J. Cole’s love for hip-hop is probably the one thing that keeps him on that thin line between successful emcee and mainstream mockery. The lead singles for this album (“Power Trip” and “Crooked Smile”) just weren’t for me at all, but I guess Cole needs to go after Drake’s fanbase in order to keep his spot on that Roc Nation roster. I always said that he sounds like a more talented version of Drake, but he really brought the moisture levels up with the singles and a few other songs on this album. That being said, this is still a really enjoyable album as Cole is able to find a good balance between the RnB-heavy songs and the hip-hop songs.
J. Cole makes it a point to show that while he needs to make pop radio hits to get his album out on a major label, he’s still a core hip-hop fan and artist by paying tribute to legends on songs like “Let Nas Down”, “LAnd of the Snakes” and “Forbidden Fruit” (do your research if you don’t recognize the samples on the latter two). With some smooth flows on songs like “Trouble” and “Rich N*****”, a couple of interludes dedicated to straight rapping, plus some good bonus tracks, this makes out to be a solid album.
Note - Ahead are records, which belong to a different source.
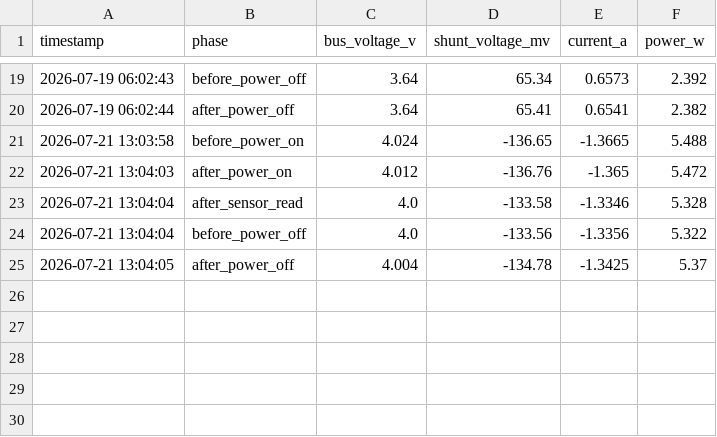
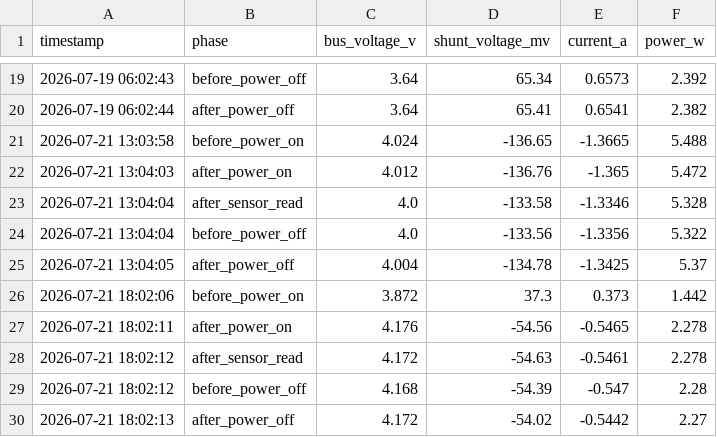
Before and after one commit to kitazakis/farm-monitor, a CSV file: logs/2026/07/battery_power_2026-07.csv, drawn as a sheet; only a part is shown, gaps mark what is left out; the diff names each change by its address in the sheet, - before the commit and + after, or states it on an @@ line.

```diff
--- a/logs/2026/07/battery_power_2026-07.csv
+++ b/logs/2026/07/battery_power_2026-07.csv
+row 26: 2026-07-21 18:02:06 | before_power_on | 3.872 | 37.3 | 0.373 | 1.442
+row 27: 2026-07-21 18:02:11 | after_power_on | 4.176 | -54.56 | -0.5465 | 2.278
+row 28: 2026-07-21 18:02:12 | after_sensor_read | 4.172 | -54.63 | -0.5461 | 2.278
+row 29: 2026-07-21 18:02:12 | before_power_off | 4.168 | -54.39 | -0.547 | 2.28
+row 30: 2026-07-21 18:02:13 | after_power_off | 4.172 | -54.02 | -0.5442 | 2.27
```
Also changed, not shown: logs/2026/07/soil_2026-07.csv, 2 other files.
As per his usual, he raps with good rhymes and decent punchlines, but even at his best he’s not really saying anything new that matters to me. It’s a nice sounding mainstream hip-hop album that actually has some good raps on it, but not much of what J. Cole says on this album is fresh and ground-breaking (girls, money, capitalism, girls, we’ve heard it all); and his rhyming and wordplay, while good, aren’t enough to make an exceptionally great album on their own.
For more on J. Cole, check out my concert review from October here.
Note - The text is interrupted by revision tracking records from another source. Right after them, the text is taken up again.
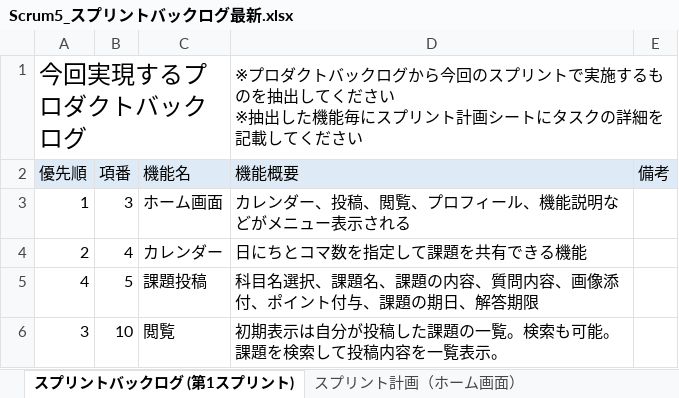
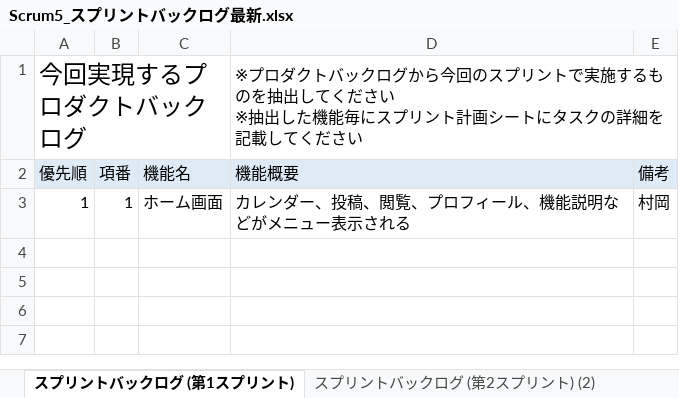
Before and after one commit to fu-syoji-t/SD3D_2023_Scrum5, an Excel workbook: 03スプリントバックログ/Scrum5_スプリントバックログ最新.xlsx, sheet スプリントバックログ (第1スプリント), drawn as a sheet; values as stored, in another font and other column widths than the file's, no borders; the diff names each change by its address in the sheet, - before the commit and + after, or states it on an @@ line.

```diff
--- a/03スプリントバックログ/Scrum5_スプリントバックログ最新.xlsx (sheet スプリントバックログ (第1スプリント))
+++ b/03スプリントバックログ/Scrum5_スプリントバックログ最新.xlsx (sheet スプリントバックログ (第1スプリント))
+sheet tab: スプリントバックログ (第2スプリント) (2)
-B3 (項番): 3
+B3 (項番): 1
-E3 (備考): (empty)
+E3 (備考): 村岡
-row 4: 2 | 4 | カレンダー | 日にちとコマ数を指定して課題を共有できる機能
-row 5: 4 | 5 | 課題投稿 | 科目名選択、課題名、課題の内容、質問内容、画像添付、ポイント付与、課題の期日、解答期限
-row 6: 3 | 10 | 閲覧 | 初期表示は自分が投稿した課題の一覧。検索も可能。課題を検索して投稿内容を一覧表示。
```
Also changed, not shown: sheet スプリント計画（ホーム画面）, sheet スプリント計画（課題投稿）, sheet スプリント計画（カレンダー）, other sheet tabs, 03スプリントバックログ/Scrum5_スプリントバックログ最新.xlsx, 1 other file.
My Grade (based on how well I connected with it, no disrespect if your experience was different): B
Come back to my blog tomorrow to see which album or mixtape came in at #22 on the countdown!